### TASK TO CARRY OUT
Only lines with the word "width" belong in the answer; copy them from the records below.

(Screenshot and code edit data)
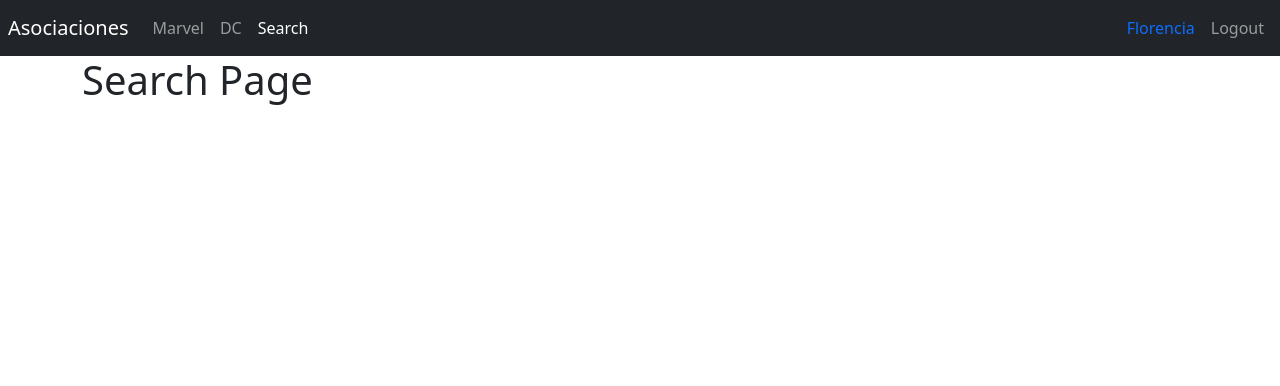
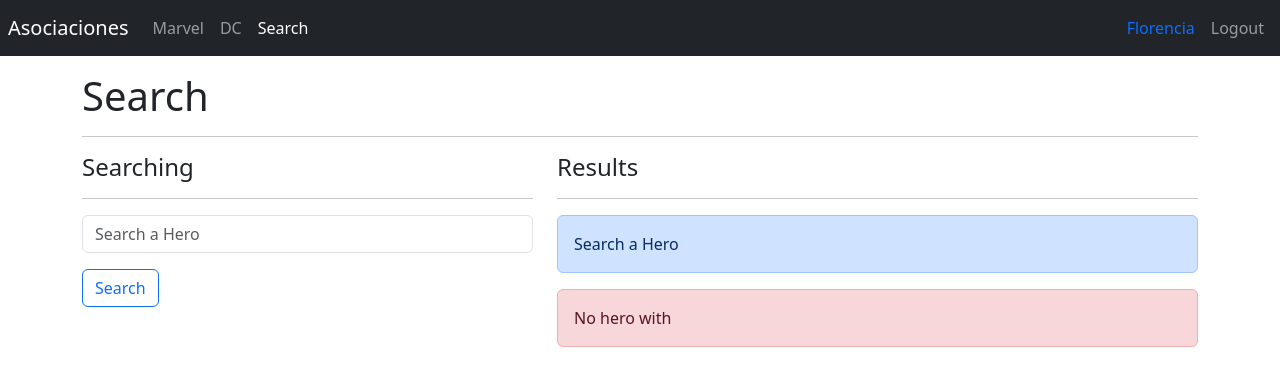
Before and after one commit to florluzduarte/heroes-app, a React (Vite) app: page /search in a window 1280 px wide. Shown: the top 386 px of the page. Built offline with nearby package versions, Linux system fonts and the light colour scheme.

Commit message:
Add query-string dependency, Update SearchPage and Add useForm hook

```diff
--- a/package.json
+++ b/package.json
@@ -11,6 +11,7 @@
   },
   "dependencies": {
     "prop-types": "^15.8.1",
+    "query-string": "^8.1.0",
     "react": "^18.2.0",
     "react-dom": "^18.2.0",
     "react-router-dom": "^6.14.2"
--- a/src/heroes/components/HeroCard.jsx
+++ b/src/heroes/components/HeroCard.jsx
@@ -40,7 +40,6 @@
 HeroCard.propTypes = {
   id: PropTypes.string.isRequired,
   superhero: PropTypes.string.isRequired,
-  //   publisher: PropTypes.string.isRequired,
   alter_ego: PropTypes.string.isRequired,
   first_appearance: PropTypes.string.isRequired,
   characters: PropTypes.string.isRequired,
--- a/src/heroes/pages/SearchPage.jsx
+++ b/src/heroes/pages/SearchPage.jsx
@@ -1,7 +1,61 @@
+//Libraries
+import { useLocation, useNavigate } from "react-router-dom";
+import queryString from "query-string";
+
+//Components
+// import { HeroCard } from "../components";
+
+//Hooks
+import { useForm } from "../../hooks/useForm";
+
 export const SearchPage = () => {
+  const navigate = useNavigate();
+  const location = useLocation();
+
+  const { q = "" } = queryString.parse(location.search);
+
+  const { searchText, handleFormChange, handleFormReset } = useForm({
+    searchText: "",
+  });
+
+  const handleSearchSubmit = (event) => {
+    event.preventDefault();
+    if (searchText.trim().length <= 1) return;
+    navigate(`?q=${searchText}`);
+    handleFormReset();
+  };
+
   return (
-    <>
-      <h1>Search Page</h1>
-    </>
+    <div className="mt-3">
+      <h1>Search</h1>
+      <hr />
+      <div className="row">
+        <div className="col-5">
+          <h4>Searching</h4>
+          <hr />
+          <form onSubmit={handleSearchSubmit}>
+            <input
+              type="text"
+              placeholder="Search a Hero"
+              className="form-control"
+              name="searchText"
+              autoComplete="off"
+              value={searchText}
+              onChange={handleFormChange}
+            />
+            <button className="btn btn-outline-primary mt-3">Search</button>
+          </form>
+        </div>
+        <div className="col-7">
+          <h4>Results</h4>
+          <hr />
+          <div className="alert alert-primary">Search a Hero</div>
+          <div className="alert alert-danger">
+            No hero with <span className="fw-bold">{q}</span>
+          </div>
+          {/* <HeroCard /> */}
+        </div>
+      </div>
+    </div>
   );
 };
--- /dev/null
+++ b/src/hooks/useForm.js
@@ -0,0 +1,24 @@
+import { useState } from "react";
+
+export const useForm = (initialForm = {}) => {
+  const [formState, setFormState] = useState(initialForm);
+
+  const handleFormChange = ({ target }) => {
+    const { value, name } = target;
+    setFormState({
+      ...formState,
+      [name]: value,
+    });
+  };
+
+  const handleFormReset = () => {
+    setFormState(initialForm);
+  };
+
+  return {
+    ...formState,
+    formState,
+    handleFormChange,
+    handleFormReset,
+  };
+};
```
Also changed, not shown: 1 other file (tests, documents, lock files or other folders).
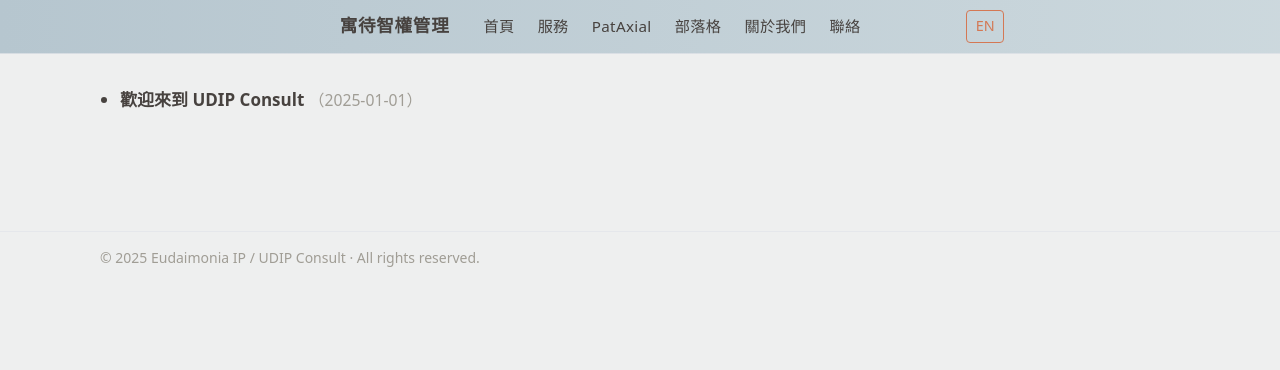
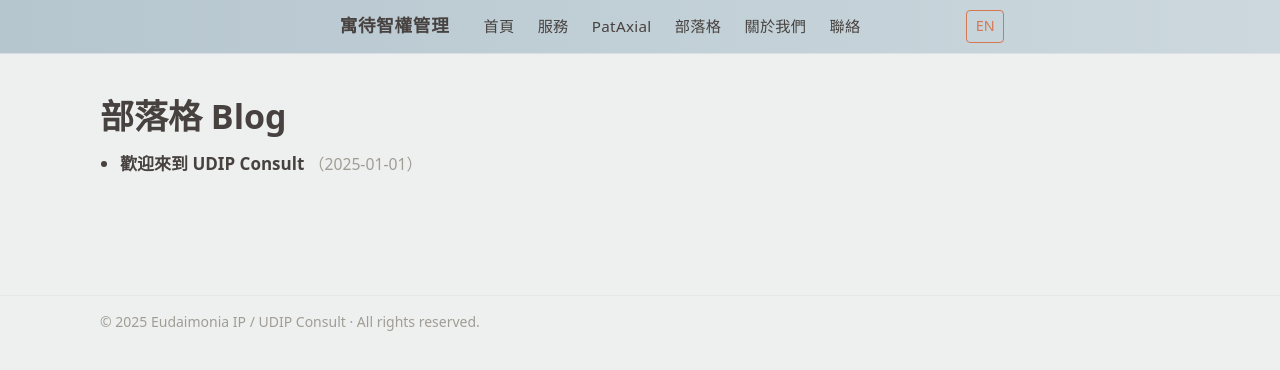
Before and after one commit to nuancenil/udipconsult, a Jekyll site: the page built from blog.md, in a window 1280 px wide. Shown: the top 370 px of the page. Built offline with Jekyll 4.4.1, drawn with Linux system fonts in a browser that asks for light colours.

Commit message:
Blog pages: list posts by language

```diff
--- a/blog.md
+++ b/blog.md
@@ -6,15 +6,15 @@ en_url: /en/blog/
 permalink: /blog/
 ---
 
+# 部落格 Blog
+
 <ul class="post-list">
-{%- assign posts_zh = site.posts | where: "lang", "zh" -%}
-{%- for post in posts_zh -%}
-  <li>
-    <a href="{{ post.url | relative_url }}"><strong>{{ post.title }}</strong></a>
-    <small class="meta">（{{ post.date | date: "%Y-%m-%d" }}）</small>
-    {%- if post.description -%}
-      <div class="excerpt">{{ post.description }}</div>
-    {%- endif -%}
-  </li>
-{%- endfor -%}
+  {%- assign posts_zh = site.posts | where: "lang", "zh" -%}
+  {%- for post in posts_zh -%}
+    <li>
+      <a href="{{ post.url | relative_url }}">{{ post.title }}</a>
+      <small>（{{ post.date | date: "%Y-%m-%d" }}）</small>
+      {%- if post.description %}<div class="excerpt">{{ post.description }}</div>{% endif -%}
+    </li>
+  {%- endfor -%}
 </ul>
```
Also changed, not shown: en/blog.md (+10 -10 lines).
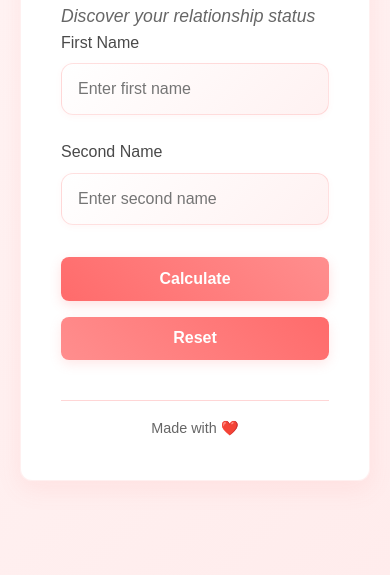
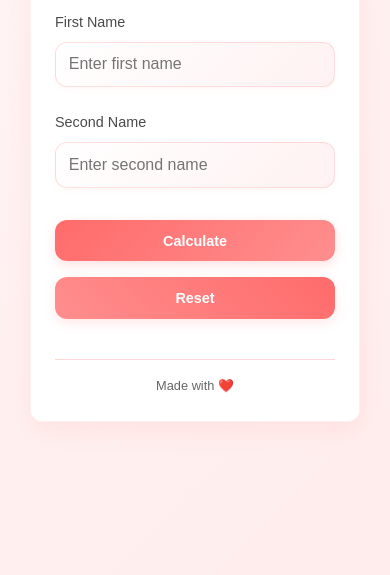
Before and after one commit to SagarKotai/flames-calculator, a website: page index.html in a window 390 px wide. Shown: the part 269-844 px from the top of the page. Drawn offline with Linux system fonts and the light colour scheme; no server answers.

Commit message:
feat: Make app mobile-friendly with responsive design

```diff
--- a/styles.css
+++ b/styles.css
@@ -30,7 +30,7 @@ body {
     align-items: center;
     padding: 20px;
     position: relative;
-    overflow: hidden;
+    overflow-x: hidden;
 }
 
 .container {
@@ -39,7 +39,7 @@ body {
     background-color: rgba(255, 255, 255, 0.98);
     border-radius: var(--border-radius);
     box-shadow: 0 8px 24px rgba(255, 107, 107, 0.1);
-    padding: 2.5rem;
+    padding: 2rem;
     position: relative;
     overflow: hidden;
     z-index: 1;
@@ -47,18 +47,21 @@ body {
 }
 
 h1 {
-    font-size: 2.5rem;
+    font-size: clamp(1.8rem, 5vw, 2.5rem);
     background: var(--gradient);
     -webkit-background-clip: text;
     -webkit-text-fill-color: transparent;
     margin-bottom: 0.5rem;
     font-weight: 600;
+    text-align: center;
 }
 
 .subtitle {
     color: #666;
-    font-size: 1.1rem;
+    font-size: clamp(0.9rem, 3vw, 1.1rem);
     font-style: italic;
+    text-align: center;
+    margin-bottom: 1.5rem;
 }
 
 .input-section {
@@ -75,14 +78,15 @@ label {
     margin-bottom: 0.5rem;
     font-weight: 500;
     color: var(--text-color);
+    font-size: clamp(0.9rem, 3vw, 1rem);
 }
 
 input {
     width: 100%;
-    padding: 1rem;
+    padding: clamp(0.8rem, 3vw, 1rem);
     border: 1px solid rgba(255, 107, 107, 0.2);
     border-radius: var(--border-radius);
-    font-size: 1rem;
+    font-size: clamp(0.9rem, 3vw, 1rem);
     transition: var(--transition);
     background: linear-gradient(135deg, rgba(255, 255, 255, 0.9) 0%, rgba(255, 240, 240, 0.9) 100%);
     box-shadow: 0 2px 6px rgba(255, 107, 107, 0.05);
@@ -100,20 +104,24 @@ input:focus {
     gap: 1rem;
     justify-content: center;
     margin-bottom: 2rem;
+    flex-wrap: wrap;
 }
 
 button {
-    padding: 0.8rem 1.5rem;
+    padding: clamp(0.8rem, 3vw, 1rem) clamp(1.2rem, 4vw, 1.5rem);
     border: none;
-    border-radius: 8px;
-    font-size: 1rem;
+    border-radius: var(--border-radius);
+    font-size: clamp(0.9rem, 3vw, 1rem);
     font-weight: 600;
     cursor: pointer;
-    transition: all 0.3s ease;
+    transition: var(--transition);
+    flex: 1;
+    min-width: 120px;
+    max-width: 200px;
 }
 
 #calculate-btn {
-    background: linear-gradient(45deg, #ff6b6b, #ff8e8e);
+    background: var(--gradient);
     color: white;
     box-shadow: 0 4px 12px rgba(255, 107, 107, 0.2);
 }
@@ -131,15 +139,15 @@ button:hover {
 
 #result-container {
     margin-top: 2rem;
-    padding: 1.5rem;
-    border-radius: 10px;
+    padding: clamp(1rem, 4vw, 1.5rem);
+    border-radius: var(--border-radius);
     background: linear-gradient(135deg, rgba(255, 255, 255, 0.8) 0%, rgba(255, 240, 240, 0.8) 100%);
     box-shadow: 0 4px 12px rgba(255, 107, 107, 0.1);
     text-align: center;
 }
 
 #result {
-    font-size: 2.5rem;
+    font-size: clamp(1.8rem, 6vw, 2.5rem);
     font-weight: 600;
     background: var(--gradient);
     -webkit-background-clip: text;
@@ -149,7 +157,7 @@ button:hover {
 
 #description {
     color: #666;
-    font-size: 1.1rem;
+    font-size: clamp(0.9rem, 3vw, 1.1rem);
     line-height: 1.5;
     font-style: italic;
 }
@@ -177,18 +185,38 @@ footer {
     margin-top: 2.5rem;
     text-align: center;
     color: #666;
-    font-size: 0.9rem;
+    font-size: clamp(0.8rem, 2.5vw, 0.9rem);
     padding-top: 1rem;
     border-top: 1px solid #ffd6d6;
 }
 
-@media (max-width: 600px) {
+/* Mobile-specific adjustments */
+@media (max-width: 480px) {
+    .container {
+        padding: 1.5rem;
+        margin: 10px;
+    }
+
     .button-group {
         flex-direction: column;
+        align-items: center;
     }
 
     button {
         width: 100%;
+        max-width: none;
+    }
+
+    input {
+        font-size: 16px; /* Prevents zoom on iOS */
+    }
+}
+
+/* Tablet adjustments */
+@media (min-width: 481px) and (max-width: 768px) {
+    .container {
+        padding: 2rem;
+        margin: 20px;
     }
 }
 
@@ -372,4 +400,5 @@ footer {
     user-select: none;
     text-shadow: 0 0 10px rgba(255, 107, 107, 0.3);
     will-change: transform;
+    font-size: clamp(1rem, 3vw, 1.5rem);
 }
```
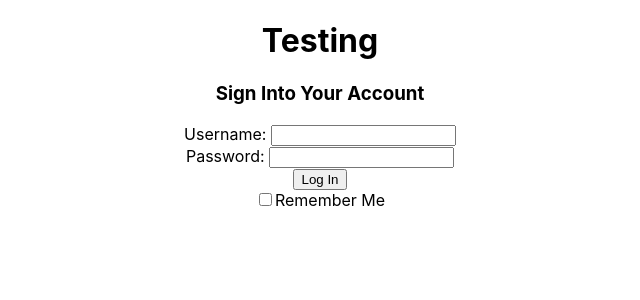
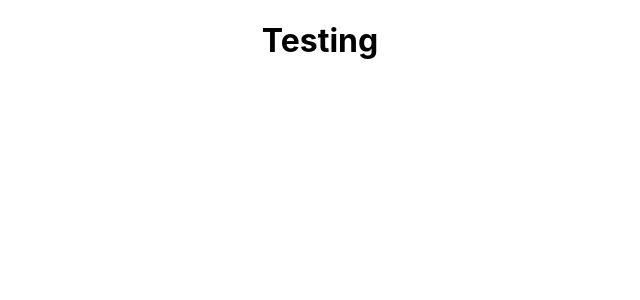
Before and after one commit to MikeLikesCode/anywhere-fitness, a React (Create React App) app: page / in a window 1280 px wide. Shown: the top 300 px of the page, without its empty margins (320-960 px from the left). Built offline with nearby package versions, Linux system fonts and the light colour scheme.

Commit message:
This is actually the Log-in component

```diff
--- a/src/App.js
+++ b/src/App.js
@@ -6,7 +6,7 @@ function App() {
   return (
     <div className="App">
       <h1>Testing</h1>
-      <SignIn/>
+
     </div>
   );
 }
```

### YOUR SOLUTION
     width: 100%;
+    min-width: 120px;
+    max-width: 200px;
-@media (max-width: 600px) {
+@media (max-width: 480px) {
         width: 100%;
+        max-width: none;
+@media (min-width: 481px) and (max-width: 768px) {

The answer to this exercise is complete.